[The input — start]

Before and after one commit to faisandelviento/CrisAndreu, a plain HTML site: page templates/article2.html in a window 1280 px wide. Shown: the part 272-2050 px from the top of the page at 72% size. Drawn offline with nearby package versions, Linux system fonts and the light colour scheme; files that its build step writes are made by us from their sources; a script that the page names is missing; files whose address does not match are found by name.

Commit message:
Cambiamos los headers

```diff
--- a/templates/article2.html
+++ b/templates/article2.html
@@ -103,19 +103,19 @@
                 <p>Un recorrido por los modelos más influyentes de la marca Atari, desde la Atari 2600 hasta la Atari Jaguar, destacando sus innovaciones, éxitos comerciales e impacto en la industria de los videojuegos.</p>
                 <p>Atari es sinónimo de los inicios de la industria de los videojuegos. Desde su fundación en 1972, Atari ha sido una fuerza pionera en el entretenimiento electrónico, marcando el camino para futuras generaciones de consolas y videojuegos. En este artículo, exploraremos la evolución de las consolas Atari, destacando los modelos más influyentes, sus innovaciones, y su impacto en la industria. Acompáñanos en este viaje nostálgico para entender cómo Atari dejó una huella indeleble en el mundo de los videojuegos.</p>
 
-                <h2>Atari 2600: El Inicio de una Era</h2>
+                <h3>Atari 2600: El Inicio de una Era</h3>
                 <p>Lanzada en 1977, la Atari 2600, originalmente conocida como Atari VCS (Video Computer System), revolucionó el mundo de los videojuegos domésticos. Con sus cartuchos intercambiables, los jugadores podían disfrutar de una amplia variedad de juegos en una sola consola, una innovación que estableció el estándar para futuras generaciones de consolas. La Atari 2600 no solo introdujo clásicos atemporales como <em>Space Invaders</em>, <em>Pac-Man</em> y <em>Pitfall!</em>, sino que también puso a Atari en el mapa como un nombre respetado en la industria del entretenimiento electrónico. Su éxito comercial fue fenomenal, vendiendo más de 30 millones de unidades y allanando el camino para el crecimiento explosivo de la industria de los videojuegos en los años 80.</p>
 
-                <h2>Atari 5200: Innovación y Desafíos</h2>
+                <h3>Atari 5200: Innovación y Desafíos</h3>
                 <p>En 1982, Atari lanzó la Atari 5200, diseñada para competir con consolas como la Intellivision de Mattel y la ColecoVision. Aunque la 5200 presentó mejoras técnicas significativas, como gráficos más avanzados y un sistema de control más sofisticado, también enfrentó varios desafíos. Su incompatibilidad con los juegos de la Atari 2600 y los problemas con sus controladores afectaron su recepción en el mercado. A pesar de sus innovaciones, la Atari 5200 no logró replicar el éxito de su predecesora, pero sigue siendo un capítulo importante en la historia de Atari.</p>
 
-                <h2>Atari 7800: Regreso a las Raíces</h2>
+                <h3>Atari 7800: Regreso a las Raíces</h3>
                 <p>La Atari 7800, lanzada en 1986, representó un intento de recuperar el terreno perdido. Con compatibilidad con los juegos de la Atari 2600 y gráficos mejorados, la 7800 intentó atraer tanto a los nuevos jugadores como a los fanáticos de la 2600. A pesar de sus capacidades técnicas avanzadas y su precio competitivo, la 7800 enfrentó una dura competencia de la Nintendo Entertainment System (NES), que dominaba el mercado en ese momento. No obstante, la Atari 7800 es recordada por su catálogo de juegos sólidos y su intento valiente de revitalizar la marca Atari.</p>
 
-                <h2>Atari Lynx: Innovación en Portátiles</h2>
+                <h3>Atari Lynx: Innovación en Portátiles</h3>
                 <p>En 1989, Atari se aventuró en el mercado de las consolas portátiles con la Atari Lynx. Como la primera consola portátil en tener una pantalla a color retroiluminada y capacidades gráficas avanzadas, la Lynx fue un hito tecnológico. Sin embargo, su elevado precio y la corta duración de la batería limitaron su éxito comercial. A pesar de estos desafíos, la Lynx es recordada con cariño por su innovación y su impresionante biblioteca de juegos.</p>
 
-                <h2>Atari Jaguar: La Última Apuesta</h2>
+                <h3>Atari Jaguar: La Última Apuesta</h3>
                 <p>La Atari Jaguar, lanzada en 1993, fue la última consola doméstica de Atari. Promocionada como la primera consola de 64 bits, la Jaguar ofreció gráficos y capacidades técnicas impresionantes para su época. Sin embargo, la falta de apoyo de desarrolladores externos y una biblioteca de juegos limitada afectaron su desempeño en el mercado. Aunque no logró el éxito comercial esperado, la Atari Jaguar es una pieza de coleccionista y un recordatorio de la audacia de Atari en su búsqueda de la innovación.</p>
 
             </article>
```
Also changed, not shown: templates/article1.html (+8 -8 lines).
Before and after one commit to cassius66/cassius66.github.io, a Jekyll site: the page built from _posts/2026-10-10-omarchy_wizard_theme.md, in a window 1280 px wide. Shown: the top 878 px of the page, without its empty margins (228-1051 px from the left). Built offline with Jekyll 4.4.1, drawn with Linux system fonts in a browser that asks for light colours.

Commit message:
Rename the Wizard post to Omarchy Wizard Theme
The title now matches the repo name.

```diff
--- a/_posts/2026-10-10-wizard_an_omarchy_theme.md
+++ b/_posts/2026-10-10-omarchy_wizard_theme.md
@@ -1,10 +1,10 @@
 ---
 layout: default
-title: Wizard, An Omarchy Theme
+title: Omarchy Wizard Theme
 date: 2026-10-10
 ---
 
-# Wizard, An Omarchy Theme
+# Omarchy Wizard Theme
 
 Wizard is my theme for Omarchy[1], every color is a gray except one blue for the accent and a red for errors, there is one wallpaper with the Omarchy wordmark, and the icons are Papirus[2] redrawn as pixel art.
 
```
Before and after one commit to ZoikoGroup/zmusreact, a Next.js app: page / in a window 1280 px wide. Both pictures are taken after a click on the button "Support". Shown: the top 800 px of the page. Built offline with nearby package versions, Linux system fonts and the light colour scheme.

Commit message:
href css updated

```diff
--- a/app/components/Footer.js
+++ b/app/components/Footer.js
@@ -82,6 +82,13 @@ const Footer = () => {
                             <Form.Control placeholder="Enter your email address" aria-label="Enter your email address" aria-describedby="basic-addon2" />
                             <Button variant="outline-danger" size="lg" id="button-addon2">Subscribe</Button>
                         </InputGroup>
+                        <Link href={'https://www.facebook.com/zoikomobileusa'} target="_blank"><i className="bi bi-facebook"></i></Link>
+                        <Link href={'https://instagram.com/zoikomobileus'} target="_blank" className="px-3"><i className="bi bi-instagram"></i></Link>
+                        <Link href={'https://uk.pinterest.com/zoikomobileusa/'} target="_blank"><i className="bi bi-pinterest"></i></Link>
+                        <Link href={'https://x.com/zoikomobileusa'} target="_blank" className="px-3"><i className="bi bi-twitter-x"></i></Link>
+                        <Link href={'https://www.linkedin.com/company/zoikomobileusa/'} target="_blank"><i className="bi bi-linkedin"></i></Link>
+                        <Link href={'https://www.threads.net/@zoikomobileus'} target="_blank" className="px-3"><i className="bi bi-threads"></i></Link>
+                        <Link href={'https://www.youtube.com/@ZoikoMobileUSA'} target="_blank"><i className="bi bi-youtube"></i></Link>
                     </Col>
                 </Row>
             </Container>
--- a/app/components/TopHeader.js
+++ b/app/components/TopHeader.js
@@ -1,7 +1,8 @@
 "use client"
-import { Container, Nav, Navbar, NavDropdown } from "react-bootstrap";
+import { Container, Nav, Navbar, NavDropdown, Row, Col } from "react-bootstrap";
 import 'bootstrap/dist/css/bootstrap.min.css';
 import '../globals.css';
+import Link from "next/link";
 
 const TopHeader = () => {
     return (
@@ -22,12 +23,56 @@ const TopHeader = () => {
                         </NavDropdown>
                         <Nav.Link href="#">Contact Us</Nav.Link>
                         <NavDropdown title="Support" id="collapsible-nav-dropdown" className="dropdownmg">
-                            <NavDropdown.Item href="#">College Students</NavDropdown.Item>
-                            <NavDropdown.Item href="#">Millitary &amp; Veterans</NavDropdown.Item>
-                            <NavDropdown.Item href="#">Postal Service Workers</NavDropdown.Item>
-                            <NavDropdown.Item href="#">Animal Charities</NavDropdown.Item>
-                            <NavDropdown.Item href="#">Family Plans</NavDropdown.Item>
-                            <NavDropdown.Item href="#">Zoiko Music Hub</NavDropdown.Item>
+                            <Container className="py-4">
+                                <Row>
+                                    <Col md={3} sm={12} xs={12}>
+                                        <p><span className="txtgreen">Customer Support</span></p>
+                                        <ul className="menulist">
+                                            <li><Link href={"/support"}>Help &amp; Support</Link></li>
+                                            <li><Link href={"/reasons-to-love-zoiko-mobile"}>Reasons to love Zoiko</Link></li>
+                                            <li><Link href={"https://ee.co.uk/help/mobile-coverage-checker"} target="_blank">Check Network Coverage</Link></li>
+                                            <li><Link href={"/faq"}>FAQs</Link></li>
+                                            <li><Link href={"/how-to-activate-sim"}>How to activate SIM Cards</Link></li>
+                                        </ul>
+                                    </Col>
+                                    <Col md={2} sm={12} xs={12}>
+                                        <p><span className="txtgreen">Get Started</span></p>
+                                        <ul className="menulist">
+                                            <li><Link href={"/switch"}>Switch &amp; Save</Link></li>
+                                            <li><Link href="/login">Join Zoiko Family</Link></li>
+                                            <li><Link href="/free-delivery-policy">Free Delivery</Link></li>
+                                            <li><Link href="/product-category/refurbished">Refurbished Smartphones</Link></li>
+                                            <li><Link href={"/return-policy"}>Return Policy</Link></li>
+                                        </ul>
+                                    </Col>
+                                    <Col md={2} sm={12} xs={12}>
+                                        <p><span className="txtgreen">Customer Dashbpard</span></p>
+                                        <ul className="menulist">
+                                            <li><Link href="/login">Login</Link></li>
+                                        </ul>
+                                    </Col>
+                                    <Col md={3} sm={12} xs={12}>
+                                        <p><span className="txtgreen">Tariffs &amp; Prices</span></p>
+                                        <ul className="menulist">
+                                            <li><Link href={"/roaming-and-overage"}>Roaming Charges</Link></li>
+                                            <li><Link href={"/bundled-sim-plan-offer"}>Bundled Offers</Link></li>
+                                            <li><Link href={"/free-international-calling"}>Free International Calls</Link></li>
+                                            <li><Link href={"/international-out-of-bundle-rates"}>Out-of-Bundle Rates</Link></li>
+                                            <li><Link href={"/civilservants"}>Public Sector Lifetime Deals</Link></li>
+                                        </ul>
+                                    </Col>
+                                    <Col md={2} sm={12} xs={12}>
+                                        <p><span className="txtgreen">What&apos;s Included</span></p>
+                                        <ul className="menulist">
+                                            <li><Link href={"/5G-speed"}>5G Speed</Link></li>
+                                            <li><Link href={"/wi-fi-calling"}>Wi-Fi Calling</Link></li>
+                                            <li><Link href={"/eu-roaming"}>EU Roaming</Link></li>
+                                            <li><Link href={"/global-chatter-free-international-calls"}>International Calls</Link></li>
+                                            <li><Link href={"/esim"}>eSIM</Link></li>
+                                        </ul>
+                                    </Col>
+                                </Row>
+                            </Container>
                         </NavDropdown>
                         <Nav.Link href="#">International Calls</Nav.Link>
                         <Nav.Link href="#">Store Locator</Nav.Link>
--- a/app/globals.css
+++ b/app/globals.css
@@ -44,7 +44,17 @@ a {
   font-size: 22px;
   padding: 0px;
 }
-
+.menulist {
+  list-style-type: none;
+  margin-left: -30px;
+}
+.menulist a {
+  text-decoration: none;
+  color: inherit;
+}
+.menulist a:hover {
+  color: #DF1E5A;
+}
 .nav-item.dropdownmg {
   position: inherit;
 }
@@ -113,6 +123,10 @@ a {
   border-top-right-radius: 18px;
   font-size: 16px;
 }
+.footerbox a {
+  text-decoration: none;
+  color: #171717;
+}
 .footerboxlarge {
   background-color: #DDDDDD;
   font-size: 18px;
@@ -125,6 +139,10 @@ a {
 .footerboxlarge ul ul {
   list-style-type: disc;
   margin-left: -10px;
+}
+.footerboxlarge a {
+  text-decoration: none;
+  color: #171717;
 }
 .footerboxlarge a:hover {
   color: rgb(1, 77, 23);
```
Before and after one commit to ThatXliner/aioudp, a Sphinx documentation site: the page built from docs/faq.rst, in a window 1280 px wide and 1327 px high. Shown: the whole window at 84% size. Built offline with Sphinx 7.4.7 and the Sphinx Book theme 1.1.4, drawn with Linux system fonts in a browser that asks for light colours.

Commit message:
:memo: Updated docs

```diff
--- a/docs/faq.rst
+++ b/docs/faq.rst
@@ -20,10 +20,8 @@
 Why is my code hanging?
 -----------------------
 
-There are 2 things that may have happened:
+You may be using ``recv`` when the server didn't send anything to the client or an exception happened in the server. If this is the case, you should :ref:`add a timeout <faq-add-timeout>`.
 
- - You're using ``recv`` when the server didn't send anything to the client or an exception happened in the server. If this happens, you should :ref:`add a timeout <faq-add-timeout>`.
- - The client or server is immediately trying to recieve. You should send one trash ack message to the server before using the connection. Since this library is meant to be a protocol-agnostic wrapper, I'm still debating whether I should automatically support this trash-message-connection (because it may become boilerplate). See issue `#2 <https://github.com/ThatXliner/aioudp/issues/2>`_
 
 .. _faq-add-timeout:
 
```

[The input — finish]

**Activity**
Once you have read the entries above, state how many of their lines include "Container", giving the number alone.

**Reply to the exercise**
5